Salivary tumours are uncommon, comprising only 2–5 per cent of head and neck neoplasms,1 with mucoepidermoid carcinoma (MEC) being the most common salivary cancer in both adults and children.1–4 Clinically, head and neck MEC can present variably from being asymptomatic to locally or metastatically aggressive.5,6 Treatment is primary surgical resection with neck dissection. The use of adjuvant radiotherapy is indicated for patients at high risk of recurrence, such as those with a high tumour stage, positive resection margins and high histological grading.6–8
A 57-year-old otherwise well male presented with a six-month history of a progressive, non-tender right parotid swelling associated with occasional right-sided tinnitus and headaches. There was normal cranial nerve function and no cervical lymphadenopathy. Fine needle aspiration cytology demonstrated MEC. Magnetic resonance imaging and CT scans showed a 1.5 cm tumour within the superficial lobe of the right parotid gland and a bulky tumour within the markedly distended retromandibular vein (RMV) and its tributaries within the masseter muscle and those that extend medially around the vertical ramus of the mandible into the infratemporal fossa towards the pterygoid plexus. The tumour within the distended RMV and common facial vein (CFV) extended into the internal jugular vein (IJV) from the level of the angle of the mandible to the level of the cricoid cartilage (Figure 1a and b). The RMV was not connected with the external jugular vein, which was free of tumour. Staging CT showed no nodal metastasis or disease elsewhere.
The patient was managed by a head and neck multidisciplinary team and underwent a right total parotidectomy with facial nerve preservation, resection of the masseteric muscle and the infratemporal fossa and ipsilateral modified radical neck dissection, achieving clear macroscopic margins. The IJV was ligated superiorly below the skull base and inferiorly below the level of the hyoid bone and was removed en bloc with the parotidectomy and neck dissection specimen (Figure 2a–d). The tumour appeared to be entirely within the aforementioned greatly distended venous network as one contiguous metastatic deposit without obvious involvement of the parotid gland.
Histology demonstrated an intermediate-grade MEC within the superficial lobe of the parotid gland (Figure 3a and b) with sheets of necrosis present within the tumour. The tumour cells were predominantly mildly to moderately pleomorphic, with occasional markedly pleomorphic cells. Periodic acid-Schiff-diastase staining showed intracytoplasmic mucin. There was extensive intravenous tumour with no direct extension from the primary tumour into the adjacent blood or lymphatic vessels and there was no nodal metastasis. Tumour was present at a resection margin microscopically within a single vein deep to the masseter muscle.

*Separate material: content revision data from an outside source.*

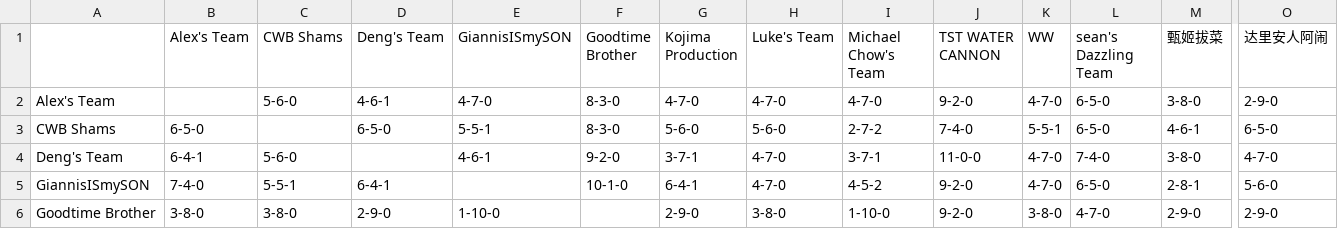
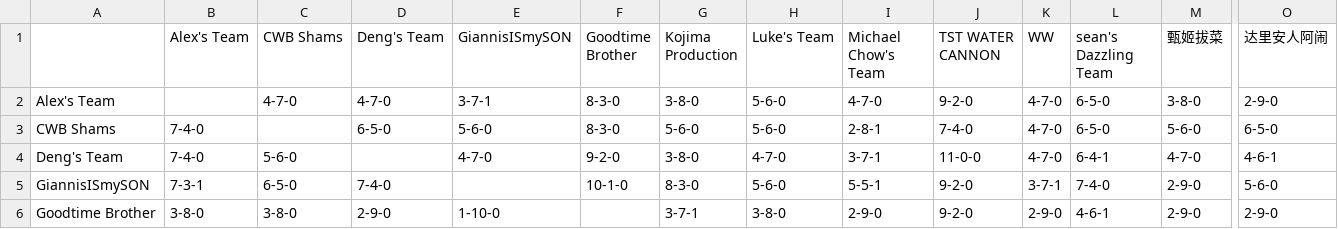
Before and after one commit to williamww19/fantasy, a CSV file: data/league_13648/weekly_summary/week_07.csv, drawn as a sheet; only a part is shown, gaps mark what is left out; the diff covers the shown part only; the diff names each change by its address in the sheet, - before the commit and + after, or states it on an @@ line.

```diff
--- a/data/league_13648/weekly_summary/week_07.csv
+++ b/data/league_13648/weekly_summary/week_07.csv
-C2 (CWB Shams): 5-6-0
+C2 (CWB Shams): 4-7-0
-D2 (Deng's Team): 4-6-1
+D2 (Deng's Team): 4-7-0
-E2 (GiannisISmySON): 4-7-0
+E2 (GiannisISmySON): 3-7-1
-G2 (Kojima Production): 4-7-0
+G2 (Kojima Production): 3-8-0
-H2 (Luke's Team): 4-7-0
+H2 (Luke's Team): 5-6-0
-B3 (Alex's Team): 6-5-0
+B3 (Alex's Team): 7-4-0
-E3 (GiannisISmySON): 5-5-1
+E3 (GiannisISmySON): 5-6-0
-I3 (Michael Chow's Team): 2-7-2
+I3 (Michael Chow's Team): 2-8-1
-K3 (WW): 5-5-1
+K3 (WW): 4-7-0
-M3 (甄姬拔菜): 4-6-1
+M3 (甄姬拔菜): 5-6-0
-B4 (Alex's Team): 6-4-1
+B4 (Alex's Team): 7-4-0
-E4 (GiannisISmySON): 4-6-1
+E4 (GiannisISmySON): 4-7-0
-G4 (Kojima Production): 3-7-1
+G4 (Kojima Production): 3-8-0
-L4 (sean's Dazzling Team): 7-4-0
+L4 (sean's Dazzling Team): 6-4-1
-M4 (甄姬拔菜): 3-8-0
+M4 (甄姬拔菜): 4-7-0
-O4 (达里安人阿闹): 4-7-0
+O4 (达里安人阿闹): 4-6-1
-B5 (Alex's Team): 7-4-0
+B5 (Alex's Team): 7-3-1
-C5 (CWB Shams): 5-5-1
+C5 (CWB Shams): 6-5-0
-D5 (Deng's Team): 6-4-1
+D5 (Deng's Team): 7-4-0
-G5 (Kojima Production): 6-4-1
+G5 (Kojima Production): 8-3-0
-H5 (Luke's Team): 4-7-0
+H5 (Luke's Team): 5-6-0
-I5 (Michael Chow's Team): 4-5-2
+I5 (Michael Chow's Team): 5-5-1
-K5 (WW): 4-7-0
+K5 (WW): 3-7-1
-L5 (sean's Dazzling Team): 6-5-0
+L5 (sean's Dazzling Team): 7-4-0
-M5 (甄姬拔菜): 2-8-1
+M5 (甄姬拔菜): 2-9-0
-G6 (Kojima Production): 2-9-0
+G6 (Kojima Production): 3-7-1
-I6 (Michael Chow's Team): 1-10-0
+I6 (Michael Chow's Team): 2-9-0
-K6 (WW): 3-8-0
+K6 (WW): 2-9-0
-L6 (sean's Dazzling Team): 4-7-0
+L6 (sean's Dazzling Team): 4-6-1
```
Also changed, not shown: 43 edited cells elsewhere in this file, data/league_13648/weekly_stats/week_07.csv, data/league_33203/weekly_stats/week_07.csv, 4 other files.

The patient was followed up by the multidisciplinary team. Apart from temporary partial neuropraxia of the right facial nerve, the postoperative course was uneventful and the patient was discharged on day four and subsequently completed adjuvant radiotherapy as part of the original treatment plan. At follow-up 14 months postoperatively, the patient had normal facial nerve function and no clinical sign of local or regional recurrence (Figure 4).
Risk factors for developing MEC include previous radiation exposure, smoking and viral infections such as human papillomavirus.2,9 Histological grading provides the best prognostic factor for survival, with high-grade tumours being the most aggressive.9,10
Mucoepidermoid carcinoma tends to disseminate initially via lymphatic channels which are typically thin-walled and leaky compared with the multi-layered blood vessel walls.1,5 Similarly, cancer cells that spread haematogenously enter the small capillaries then larger vessels via the venous network. The propensity for lymphatic or haematogenous invasion with metastatic MEC has not been fully identified but is thought to be related to tumour cell markers and enzymes.4,5
Tumours that commonly metastasise intravascularly include renal cell carcinoma and hepatocellular carcinoma.5 Histological evaluation may identify penetration of small vessels adjacent to the primary tumour, which suggests the development of metastatic disease.5 In the case presented, the behaviour of the tumour was unusual—a small primary tumour with extensive intravenous involvement without direct invasion of the veins, perivascular or lymphatics. Although it is possible that lymphatics could have carried the tumour cells into the neck veins via small connecting channels, neither lymphatic nor capillary involvement was observed.
This case of MEC of the parotid is unusual in that a small primary tumour was associated with extensive ipsilateral intravenous metastasis without direct invasion of the involved veins.
The authors would like to thank Dr Claire French, pathology registrar at Wellington SCL, Hutt Hospital, New Zealand, Dr Hannah Kim, radiologist and Dr Eric Ji, radiation oncologist, Wellington Regional Hospital, New Zealand, for their assistance.
Patients/guardians have given informed consent to the publication of images and/or data.
Conflict of interest
The authors have no conflicts of interest to disclose.
The authors received no financial support for the research, authorship, and/or publication of this article.
Revised: November 7, 2020 AEST